We then discussed about two topics:
How do you stay connected with friends and families?
We realized that even though we cannot meet in person, many of us have spent so much more time reconnecting with our families and friends than before. While the physical distance collapses, internet makes the virtual distance to everyone the same. Especially, the spreading of COVID-19 reminds us of the importance of caring about each other, so many of us begin to communicate with our families on a regular basis.
How does together staying at home change the division of labor in your family?
Data showed that under the lockdown, the number of female scholars submitting papers has declined sharply, while that of male scholars has not, the possible main reason being women scholars have to spend more time doing housework instead of research. During the coffee conversation, we realized that there is generally an imbalance of division of labor between males and females, no matter it is under the lockdown or before. For housewives, it is difficult to ask for help even if there is too much housework. It is no easy for female who is also working, neither. They usually have a stronger emotional labor for housework.
We also noticed that women tend to feel guilty about not doing housework or “helping out” when visiting relatives even when we were teenagers. This is a socially-constructed phenomenon that put burdens on everyone, as some suggested. Boys hesitate to do housework worrying it is “girly”, while girls are continually taught to keep it tidy at all times.

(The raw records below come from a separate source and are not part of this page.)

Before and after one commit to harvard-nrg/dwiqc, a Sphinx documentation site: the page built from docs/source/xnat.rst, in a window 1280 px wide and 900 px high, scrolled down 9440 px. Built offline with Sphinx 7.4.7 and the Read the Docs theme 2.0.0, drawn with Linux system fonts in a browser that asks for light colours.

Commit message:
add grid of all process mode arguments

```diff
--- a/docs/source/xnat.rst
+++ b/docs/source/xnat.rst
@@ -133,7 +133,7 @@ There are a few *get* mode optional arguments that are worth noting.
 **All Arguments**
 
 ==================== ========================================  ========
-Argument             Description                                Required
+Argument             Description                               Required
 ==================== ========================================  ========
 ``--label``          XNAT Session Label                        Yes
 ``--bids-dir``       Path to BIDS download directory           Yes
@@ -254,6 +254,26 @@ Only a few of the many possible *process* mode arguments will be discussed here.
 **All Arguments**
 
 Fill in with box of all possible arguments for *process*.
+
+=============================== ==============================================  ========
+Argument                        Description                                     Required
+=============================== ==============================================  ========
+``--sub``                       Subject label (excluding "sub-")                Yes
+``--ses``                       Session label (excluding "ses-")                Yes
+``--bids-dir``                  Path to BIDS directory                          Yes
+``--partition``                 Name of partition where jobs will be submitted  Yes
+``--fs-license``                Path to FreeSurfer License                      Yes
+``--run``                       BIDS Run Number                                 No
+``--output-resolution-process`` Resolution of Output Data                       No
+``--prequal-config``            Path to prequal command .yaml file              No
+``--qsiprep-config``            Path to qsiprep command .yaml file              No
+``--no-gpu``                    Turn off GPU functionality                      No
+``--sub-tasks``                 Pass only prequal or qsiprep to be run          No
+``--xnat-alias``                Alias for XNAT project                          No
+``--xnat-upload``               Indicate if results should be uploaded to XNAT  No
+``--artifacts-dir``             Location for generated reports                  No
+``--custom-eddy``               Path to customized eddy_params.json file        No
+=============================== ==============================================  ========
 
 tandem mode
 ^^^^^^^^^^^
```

One solution we proposed is to encourage males to actually involve in the housework and be aware of how tiring it is. It will also make them believe they have the ability to participate in it. Another solution is to keep track of the time housework every family member takes in a certain amount of time, and the data may help people realize the possible inequality exiting.